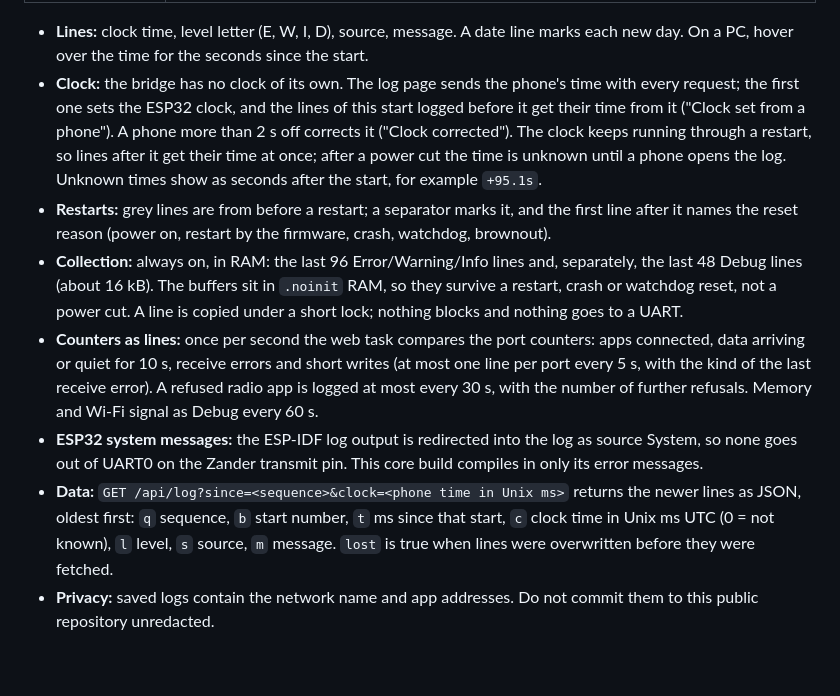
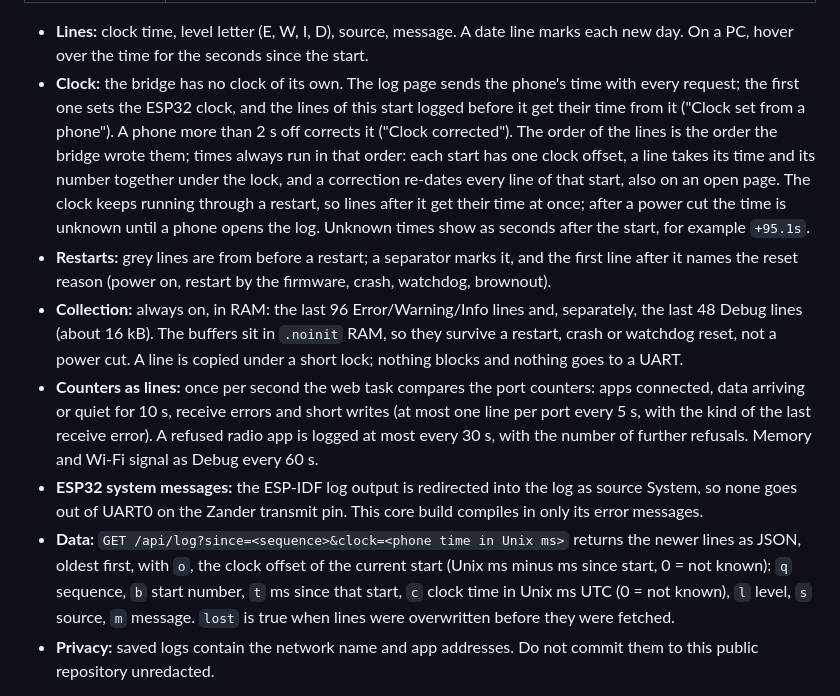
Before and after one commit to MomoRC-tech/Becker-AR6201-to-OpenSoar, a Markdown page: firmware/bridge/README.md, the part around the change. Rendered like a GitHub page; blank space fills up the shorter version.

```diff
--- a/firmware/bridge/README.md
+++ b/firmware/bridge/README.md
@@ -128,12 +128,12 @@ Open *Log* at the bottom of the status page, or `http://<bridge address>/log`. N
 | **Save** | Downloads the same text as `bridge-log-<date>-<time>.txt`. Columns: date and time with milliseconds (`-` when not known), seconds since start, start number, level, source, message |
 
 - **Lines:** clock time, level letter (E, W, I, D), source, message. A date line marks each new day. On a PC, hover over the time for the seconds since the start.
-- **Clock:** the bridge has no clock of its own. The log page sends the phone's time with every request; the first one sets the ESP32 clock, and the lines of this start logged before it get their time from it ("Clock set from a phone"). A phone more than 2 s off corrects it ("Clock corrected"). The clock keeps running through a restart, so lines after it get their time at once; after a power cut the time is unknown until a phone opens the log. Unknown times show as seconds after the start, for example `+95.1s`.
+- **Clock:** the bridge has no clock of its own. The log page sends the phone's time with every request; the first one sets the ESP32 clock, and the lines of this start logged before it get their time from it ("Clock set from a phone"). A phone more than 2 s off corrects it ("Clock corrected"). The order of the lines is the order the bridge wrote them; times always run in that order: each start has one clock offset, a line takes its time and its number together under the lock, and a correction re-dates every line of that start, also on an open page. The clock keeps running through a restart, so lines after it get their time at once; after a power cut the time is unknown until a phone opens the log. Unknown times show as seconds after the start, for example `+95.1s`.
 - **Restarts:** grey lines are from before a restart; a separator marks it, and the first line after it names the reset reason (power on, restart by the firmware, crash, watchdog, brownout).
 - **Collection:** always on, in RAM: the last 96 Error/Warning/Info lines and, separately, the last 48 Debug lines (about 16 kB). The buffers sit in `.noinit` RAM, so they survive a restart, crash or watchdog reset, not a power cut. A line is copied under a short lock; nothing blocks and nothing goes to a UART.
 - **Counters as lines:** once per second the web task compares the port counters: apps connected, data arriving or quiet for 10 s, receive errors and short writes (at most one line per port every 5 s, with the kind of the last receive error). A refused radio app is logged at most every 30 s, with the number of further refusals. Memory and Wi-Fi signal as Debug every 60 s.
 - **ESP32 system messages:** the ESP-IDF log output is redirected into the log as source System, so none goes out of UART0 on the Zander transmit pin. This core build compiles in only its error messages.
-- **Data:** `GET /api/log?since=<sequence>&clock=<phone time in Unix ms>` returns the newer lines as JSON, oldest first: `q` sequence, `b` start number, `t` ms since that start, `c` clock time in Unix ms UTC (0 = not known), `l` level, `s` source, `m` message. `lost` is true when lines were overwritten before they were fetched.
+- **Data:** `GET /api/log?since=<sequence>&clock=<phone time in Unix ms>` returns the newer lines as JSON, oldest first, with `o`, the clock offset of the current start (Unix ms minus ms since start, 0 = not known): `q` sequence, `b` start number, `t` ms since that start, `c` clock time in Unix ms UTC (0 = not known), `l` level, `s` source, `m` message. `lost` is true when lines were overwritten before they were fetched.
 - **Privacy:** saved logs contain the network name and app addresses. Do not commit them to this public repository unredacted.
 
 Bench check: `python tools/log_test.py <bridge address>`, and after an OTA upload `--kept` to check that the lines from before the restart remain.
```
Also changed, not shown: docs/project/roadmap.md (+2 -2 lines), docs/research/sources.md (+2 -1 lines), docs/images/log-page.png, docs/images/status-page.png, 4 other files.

* * *

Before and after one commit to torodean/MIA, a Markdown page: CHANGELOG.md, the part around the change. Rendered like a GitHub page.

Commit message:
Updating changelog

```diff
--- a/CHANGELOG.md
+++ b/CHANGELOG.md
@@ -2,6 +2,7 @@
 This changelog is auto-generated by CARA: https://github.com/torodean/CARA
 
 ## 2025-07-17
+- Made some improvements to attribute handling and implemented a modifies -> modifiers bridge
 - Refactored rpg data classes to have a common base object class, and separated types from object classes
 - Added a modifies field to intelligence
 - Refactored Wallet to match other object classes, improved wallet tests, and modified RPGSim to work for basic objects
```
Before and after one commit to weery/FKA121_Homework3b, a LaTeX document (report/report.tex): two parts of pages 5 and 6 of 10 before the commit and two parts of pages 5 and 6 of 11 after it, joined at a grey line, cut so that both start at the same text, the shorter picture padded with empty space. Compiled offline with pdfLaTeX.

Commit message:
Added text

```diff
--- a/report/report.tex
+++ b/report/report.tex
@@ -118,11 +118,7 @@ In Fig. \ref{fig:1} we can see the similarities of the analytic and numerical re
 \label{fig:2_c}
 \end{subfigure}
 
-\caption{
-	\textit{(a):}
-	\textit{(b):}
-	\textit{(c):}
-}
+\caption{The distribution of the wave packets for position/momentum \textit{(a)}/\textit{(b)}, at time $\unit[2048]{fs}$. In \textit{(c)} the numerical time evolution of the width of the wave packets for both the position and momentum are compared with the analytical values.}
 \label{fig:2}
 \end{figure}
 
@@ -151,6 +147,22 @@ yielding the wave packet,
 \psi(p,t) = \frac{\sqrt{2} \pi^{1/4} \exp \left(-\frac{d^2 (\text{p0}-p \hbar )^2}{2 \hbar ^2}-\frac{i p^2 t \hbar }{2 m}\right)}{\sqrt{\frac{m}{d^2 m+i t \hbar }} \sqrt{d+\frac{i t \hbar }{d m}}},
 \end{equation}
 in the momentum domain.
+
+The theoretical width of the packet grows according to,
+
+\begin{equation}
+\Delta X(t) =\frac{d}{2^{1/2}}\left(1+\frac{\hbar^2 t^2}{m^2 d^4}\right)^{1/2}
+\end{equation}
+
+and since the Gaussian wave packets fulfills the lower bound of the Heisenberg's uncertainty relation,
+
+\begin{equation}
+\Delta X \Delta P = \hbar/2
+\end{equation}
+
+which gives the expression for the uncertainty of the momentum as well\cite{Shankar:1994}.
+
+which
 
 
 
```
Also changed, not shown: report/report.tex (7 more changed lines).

* * *

TASK OBJECTIVE:
Return each line from the records that includes the word "they".

SOLUTION:
 - **Collection:** always on, in RAM: the last 96 Error/Warning/Info lines and, separately, the last 48 Debug lines (about 16 kB). The buffers sit in `.noinit` RAM, so they survive a restart, crash or watchdog reset, not a power cut. A line is copied under a short lock; nothing blocks and nothing goes to a UART.
-- **Data:** `GET /api/log?since=<sequence>&clock=<phone time in Unix ms>` returns the newer lines as JSON, oldest first: `q` sequence, `b` start number, `t` ms since that start, `c` clock time in Unix ms UTC (0 = not known), `l` level, `s` source, `m` message. `lost` is true when lines were overwritten before they were fetched.
+- **Data:** `GET /api/log?since=<sequence>&clock=<phone time in Unix ms>` returns the newer lines as JSON, oldest first, with `o`, the clock offset of the current start (Unix ms minus ms since start, 0 = not known): `q` sequence, `b` start number, `t` ms since that start, `c` clock time in Unix ms UTC (0 = not known), `l` level, `s` source, `m` message. `lost` is true when lines were overwritten before they were fetched.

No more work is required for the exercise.